But other than suggesting the province help people with health-care costs or rework forest policy, she, like most everyone else, is out of ideas.
Some workers in Mackenzie, though, have demonstrated a desire to compromise and, in one case, it will probably get some of them back to work.
Earn less, or earn nothing
My old fishing buddy, Nick Babiak, was one of the roughly 200 unionized production workers employed at the Canfor sawmill before it shut down.
He was laid off in June 2008, then worked on a casual basis for the town and also briefly on one of the make-work projects. His EI claim ran out in March.
In late April, Babiak's union voted in favour of an across-the-board wage rollback of 18 per cent, plus other cost-saving tweaks to pension, medical and vacation benefits.
Under the new deal, the starting wage for a forklift operator like Babiak would drop from $27.09 to $22.21. However, the contract also brings in a form of profit sharing for that site only, so if the operation makes money, employees should eventually be able to claw back what they gave up.
"On paper it looks like (the deal) could be a good thing, but it goes against union philosophy," Babiak allowed. Then again, "We didn't go into (negotiations) in a position of strength."
He fears, though, that the drive to squeeze every penny possible out of the mill could turn some employees against their less-productive colleagues: "People that are having a bad day could potentially cost you money."
On Friday, Canfor CEO Jim Shepard travelled to Mackenzie to deliver news that the mill would restart in July with one shift of 65 people; more shifts could be added once the mill is running smoothly. He said the union concessions, plus a reduced stumpage rate from the province and a tax break from the town all helped make the reopening possible.
Shepard made the announcement in the mill parking lot before about 100 workers. Although the meeting was advertised on local radio, he said he wanted to make the announcement with "just us, just family" present.
'There are still trees worth money'
While not a lost cause, Mackenzie and it's residents have endured far too much despair and heartache in the past few years, not that you've heard about it on the campaign trail. To borrow a phrase, Scammell-Peterson said, "We live above Hope."

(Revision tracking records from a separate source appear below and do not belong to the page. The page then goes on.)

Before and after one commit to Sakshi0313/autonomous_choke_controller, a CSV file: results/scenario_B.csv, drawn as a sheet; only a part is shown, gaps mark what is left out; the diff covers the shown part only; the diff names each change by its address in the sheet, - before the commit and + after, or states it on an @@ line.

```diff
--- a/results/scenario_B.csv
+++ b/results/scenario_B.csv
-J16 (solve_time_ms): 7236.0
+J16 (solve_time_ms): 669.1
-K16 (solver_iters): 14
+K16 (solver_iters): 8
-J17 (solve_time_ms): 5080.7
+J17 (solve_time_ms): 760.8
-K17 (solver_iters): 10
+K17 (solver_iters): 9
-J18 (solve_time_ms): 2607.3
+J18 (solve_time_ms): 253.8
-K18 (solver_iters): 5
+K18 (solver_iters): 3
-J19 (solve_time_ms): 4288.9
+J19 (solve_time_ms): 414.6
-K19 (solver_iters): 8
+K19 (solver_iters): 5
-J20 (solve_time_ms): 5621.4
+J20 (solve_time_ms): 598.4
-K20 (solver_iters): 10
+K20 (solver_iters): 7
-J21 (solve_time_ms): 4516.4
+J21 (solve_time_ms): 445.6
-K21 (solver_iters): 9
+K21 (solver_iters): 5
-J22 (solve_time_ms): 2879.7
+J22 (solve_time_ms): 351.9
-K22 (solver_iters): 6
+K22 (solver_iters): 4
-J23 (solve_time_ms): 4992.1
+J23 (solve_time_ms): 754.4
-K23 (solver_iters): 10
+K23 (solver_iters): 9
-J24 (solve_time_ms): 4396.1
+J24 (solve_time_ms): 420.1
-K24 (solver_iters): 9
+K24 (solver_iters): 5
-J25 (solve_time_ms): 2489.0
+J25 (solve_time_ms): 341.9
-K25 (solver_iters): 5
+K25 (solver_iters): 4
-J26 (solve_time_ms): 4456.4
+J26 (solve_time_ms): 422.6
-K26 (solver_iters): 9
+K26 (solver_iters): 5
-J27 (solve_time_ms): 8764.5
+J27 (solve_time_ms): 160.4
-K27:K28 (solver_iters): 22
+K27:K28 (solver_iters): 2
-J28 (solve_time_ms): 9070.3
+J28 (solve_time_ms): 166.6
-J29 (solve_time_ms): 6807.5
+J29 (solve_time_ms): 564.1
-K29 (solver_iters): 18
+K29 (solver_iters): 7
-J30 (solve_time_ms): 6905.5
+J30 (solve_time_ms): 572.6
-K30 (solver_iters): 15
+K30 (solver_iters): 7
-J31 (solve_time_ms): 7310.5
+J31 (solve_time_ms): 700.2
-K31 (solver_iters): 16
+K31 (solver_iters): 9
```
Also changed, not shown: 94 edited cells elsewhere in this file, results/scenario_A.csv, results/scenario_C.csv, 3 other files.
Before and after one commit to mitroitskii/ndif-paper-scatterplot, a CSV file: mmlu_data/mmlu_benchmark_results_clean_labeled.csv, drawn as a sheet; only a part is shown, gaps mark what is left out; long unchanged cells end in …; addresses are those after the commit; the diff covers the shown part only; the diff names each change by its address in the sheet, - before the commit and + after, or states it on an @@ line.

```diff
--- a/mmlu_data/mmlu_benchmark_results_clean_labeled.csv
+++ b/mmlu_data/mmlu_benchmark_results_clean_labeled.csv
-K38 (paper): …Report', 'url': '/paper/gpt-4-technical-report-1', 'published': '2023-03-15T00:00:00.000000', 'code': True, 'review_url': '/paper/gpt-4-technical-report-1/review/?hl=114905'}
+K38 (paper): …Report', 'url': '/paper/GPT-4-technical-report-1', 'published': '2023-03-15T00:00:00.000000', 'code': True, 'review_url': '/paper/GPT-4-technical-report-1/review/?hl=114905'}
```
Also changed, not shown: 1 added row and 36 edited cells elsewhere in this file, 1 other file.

But, she continued, it's not a ghost town here and likely won't be anytime soon.
"There are still trees and they're still worth money."
Like the forest industry, the business of print journalism will probably survive, too, as long as there is a penny to be made selling ad space.
As for me, maybe I should have avoided the newspaper business and just stayed home. I'd probably own a house at least.